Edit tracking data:
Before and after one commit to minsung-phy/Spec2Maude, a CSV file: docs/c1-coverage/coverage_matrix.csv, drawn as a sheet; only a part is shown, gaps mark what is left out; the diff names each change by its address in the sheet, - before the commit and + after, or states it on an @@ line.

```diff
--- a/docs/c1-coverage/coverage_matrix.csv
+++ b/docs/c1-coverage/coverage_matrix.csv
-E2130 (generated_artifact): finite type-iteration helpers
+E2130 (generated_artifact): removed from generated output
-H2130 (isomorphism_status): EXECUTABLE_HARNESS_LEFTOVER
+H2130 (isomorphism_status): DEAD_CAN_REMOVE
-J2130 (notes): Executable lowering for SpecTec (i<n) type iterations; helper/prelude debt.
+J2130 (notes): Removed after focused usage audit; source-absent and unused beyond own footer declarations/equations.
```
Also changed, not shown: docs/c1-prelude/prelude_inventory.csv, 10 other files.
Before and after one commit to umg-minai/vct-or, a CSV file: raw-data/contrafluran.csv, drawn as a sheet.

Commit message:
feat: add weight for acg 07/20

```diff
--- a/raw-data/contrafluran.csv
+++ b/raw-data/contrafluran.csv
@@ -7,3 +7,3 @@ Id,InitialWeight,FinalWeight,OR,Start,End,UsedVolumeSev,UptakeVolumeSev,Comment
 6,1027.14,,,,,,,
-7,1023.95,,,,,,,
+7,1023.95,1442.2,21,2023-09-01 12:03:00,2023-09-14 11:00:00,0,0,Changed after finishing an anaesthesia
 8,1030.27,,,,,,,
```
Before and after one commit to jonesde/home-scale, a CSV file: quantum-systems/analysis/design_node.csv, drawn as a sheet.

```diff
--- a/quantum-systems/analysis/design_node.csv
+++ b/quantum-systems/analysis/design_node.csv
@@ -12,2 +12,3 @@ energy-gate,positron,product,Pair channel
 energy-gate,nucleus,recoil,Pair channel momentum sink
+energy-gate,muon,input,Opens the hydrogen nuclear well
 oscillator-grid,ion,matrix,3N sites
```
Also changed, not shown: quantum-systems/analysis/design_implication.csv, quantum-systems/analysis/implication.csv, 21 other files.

§ **Work order**:
Retype the entries above exactly as they appear.

§ **Exercise solution**:
Before and after one commit to minsung-phy/Spec2Maude, a CSV file: docs/c1-coverage/coverage_matrix.csv, drawn as a sheet; only a part is shown, gaps mark what is left out; the diff names each change by its address in the sheet, - before the commit and + after, or states it on an @@ line.

```diff
--- a/docs/c1-coverage/coverage_matrix.csv
+++ b/docs/c1-coverage/coverage_matrix.csv
-E2130 (generated_artifact): finite type-iteration helpers
+E2130 (generated_artifact): removed from generated output
-H2130 (isomorphism_status): EXECUTABLE_HARNESS_LEFTOVER
+H2130 (isomorphism_status): DEAD_CAN_REMOVE
-J2130 (notes): Executable lowering for SpecTec (i<n) type iterations; helper/prelude debt.
+J2130 (notes): Removed after focused usage audit; source-absent and unused beyond own footer declarations/equations.
```
Also changed, not shown: docs/c1-prelude/prelude_inventory.csv, 10 other files.
Before and after one commit to umg-minai/vct-or, a CSV file: raw-data/contrafluran.csv, drawn as a sheet.

Commit message:
feat: add weight for acg 07/20

```diff
--- a/raw-data/contrafluran.csv
+++ b/raw-data/contrafluran.csv
@@ -7,3 +7,3 @@ Id,InitialWeight,FinalWeight,OR,Start,End,UsedVolumeSev,UptakeVolumeSev,Comment
 6,1027.14,,,,,,,
-7,1023.95,,,,,,,
+7,1023.95,1442.2,21,2023-09-01 12:03:00,2023-09-14 11:00:00,0,0,Changed after finishing an anaesthesia
 8,1030.27,,,,,,,
```
Before and after one commit to jonesde/home-scale, a CSV file: quantum-systems/analysis/design_node.csv, drawn as a sheet.

```diff
--- a/quantum-systems/analysis/design_node.csv
+++ b/quantum-systems/analysis/design_node.csv
@@ -12,2 +12,3 @@ energy-gate,positron,product,Pair channel
 energy-gate,nucleus,recoil,Pair channel momentum sink
+energy-gate,muon,input,Opens the hydrogen nuclear well
 oscillator-grid,ion,matrix,3N sites
```
Also changed, not shown: quantum-systems/analysis/design_implication.csv, quantum-systems/analysis/implication.csv, 21 other files.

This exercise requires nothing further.